Unfortunately, in the summer of 1996, a cabal of unelected Clinton administration bureaucrats, intent on transforming the finest fighting force in human history into a half-baked social justice experiment, decided to second-guess Hummel’s battlefield actions from the safety and air-conditioned comfort of their offices. These overpaid, beige-Volvo-driving coastal elites, who were just as out of touch with real American values in 1996 as they are today, didn’t have enough warfighting experience to understand Hummel’s split-second decision to infiltrate a chemical weapons depot, use brutal but nonlethal force to steal 15 missiles loaded with VX nerve gas, infiltrate Alcatraz Island disguised as a tourist, take 81 civilian hostages, and threaten to treat everyone in San Francisco to a free lungful of C11H26NO2PS unless the United States transferred $100 million from the Pentagon’s secret Grand Cayman Red Sea Trading Company account to an account designated by General Hummel within 40 hours. For these brave decisions, Hummel should have become a national hero, or at least been given safe transport to a non-extradition country like he wanted. Instead, the Clinton administration took an overtly punitive approach, going so far as to release a British secret agent from prison in an effort to discredit and smear an American patriot, and also in an effort to prevent that American patriot from releasing nerve gas into the atmosphere above a major American city.

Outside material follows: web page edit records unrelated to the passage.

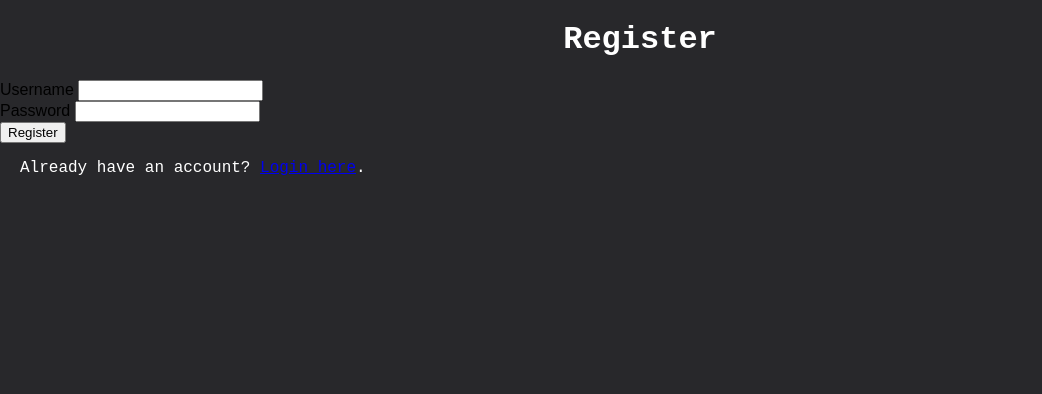
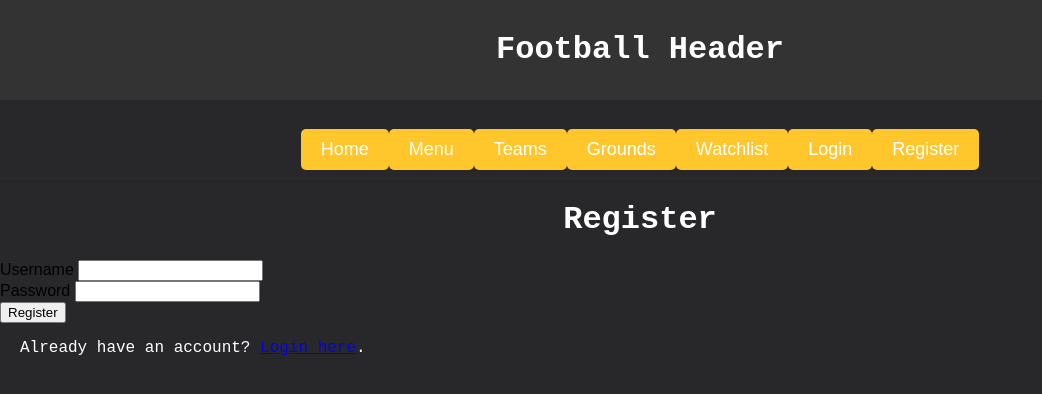
Before and after one commit to benworralll/football, a Flask app: page /register in a window 1280 px wide. Shown: the top 394 px of the page, without its empty margins (0-1042 px from the left). Run offline with Flask 3, Linux system fonts and the light colour scheme.

Commit message:
added nav to watchlist, register and login page

```diff
--- a/app/templates/login.html
+++ b/app/templates/login.html
@@ -10,6 +10,9 @@
     <header>
         {% include "header.html" %}
     </header>
+    <nav>
+        {% include "nav.html" %}
+    </nav>
     <main>
         <h1>Login</h1>
         <form method="POST" action="{{ url_for('login') }}">
--- a/app/templates/nav.html
+++ b/app/templates/nav.html
@@ -3,6 +3,7 @@
     <a href="/menu" class="active">Menu</a>
     <a href="/teams" class="active">Teams</a>
     <a href="/grounds" class="active">Grounds</a>
-    <a href="/watchlist" class="active">Watchlist</a>
-    <a href="/games" class="active">Games</a>
+    <a href="/view_watchlist" class="active">Watchlist</a>
+    <a href="/login" class="active">Login</a>
+    <a href="/register" class="active">Register</a>
 </div>
--- a/app/templates/register.html
+++ b/app/templates/register.html
@@ -7,6 +7,12 @@
     <link rel="stylesheet" href="{{ url_for('static', filename='css/style.css') }}">
 </head>
 <body>
+    <header>
+        {% include "header.html" %}
+    </header>
+    <nav>
+        {% include "nav.html" %}
+    </nav>
     <div class="container">
         <h1>Register</h1>
         <form action="{{ url_for('register') }}" method="post">
--- a/app/templates/watchlist.html
+++ b/app/templates/watchlist.html
@@ -10,6 +10,9 @@
     <header>
         {% include "header.html" %}
     </header>
+    <nav>
+        {% include "nav.html" %}
+    </nav>
     <main>
         <h1>Watchlist</h1>
         <div class="watchlist-items">
```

The result of this all this meddling from liberal pantywaists? Lives lost, reputations ruined, cable cars exploded, and worse.
The fog of war can be difficult for naïve, effete, stupid, stupid, stupid civilians to understand, so honestly, civilians would do better to stop trying to understand it and let America’s warfighters do whatever they want forever instead. What civilians just don’t get is that the fog of war is not a normal, water vapor–based fog. That kind of fog can make things cold and damp, and it can even reduce visibility, but it is only rarely accepted as a legal or moral justification for a lurid orgy of kidnapping, murder, and nerve gas extortion. War-based fogs, on the other hand, are extremely accepted to justify these things, and that’s just the kind of fog that led Hummel to threaten his own country with a fog of VX gas. If you have not served, or at least purchased a T-shirt emblazoned “STOMP MY FLAG I’LL STOMP YOUR ASS,” you cannot judge his actions. You especially cannot judge his actions if you think they are anything less than heroic.
Trump has a unique chance here to right a great historical wrong by pardoning Hummel and restoring his rank, pay grade, and stolen cache of deadly chemical weapons. With a simple stroke of his pen, the president could reshape the military for years to come, to say nothing of the Bay Area. If Trump fails to seize this golden opportunity, he will be a loser, doomed to spend the rest of his life whining about having tried his best, instead of going home to fuck the kralijica maturantskega plesa. But if Trump rises to the occasion and follows up on Friday’s festival of war crimes with a full and unqualified pardon of Hummel, he will have secured his place in history as the man who spearheaded the most sweeping changes to the armed forces of the United States of America of any president since Davis.
Correction, Nov. 17, 2019: This piece originally misspelled Hummel’s first name. It is Francis, not Frances.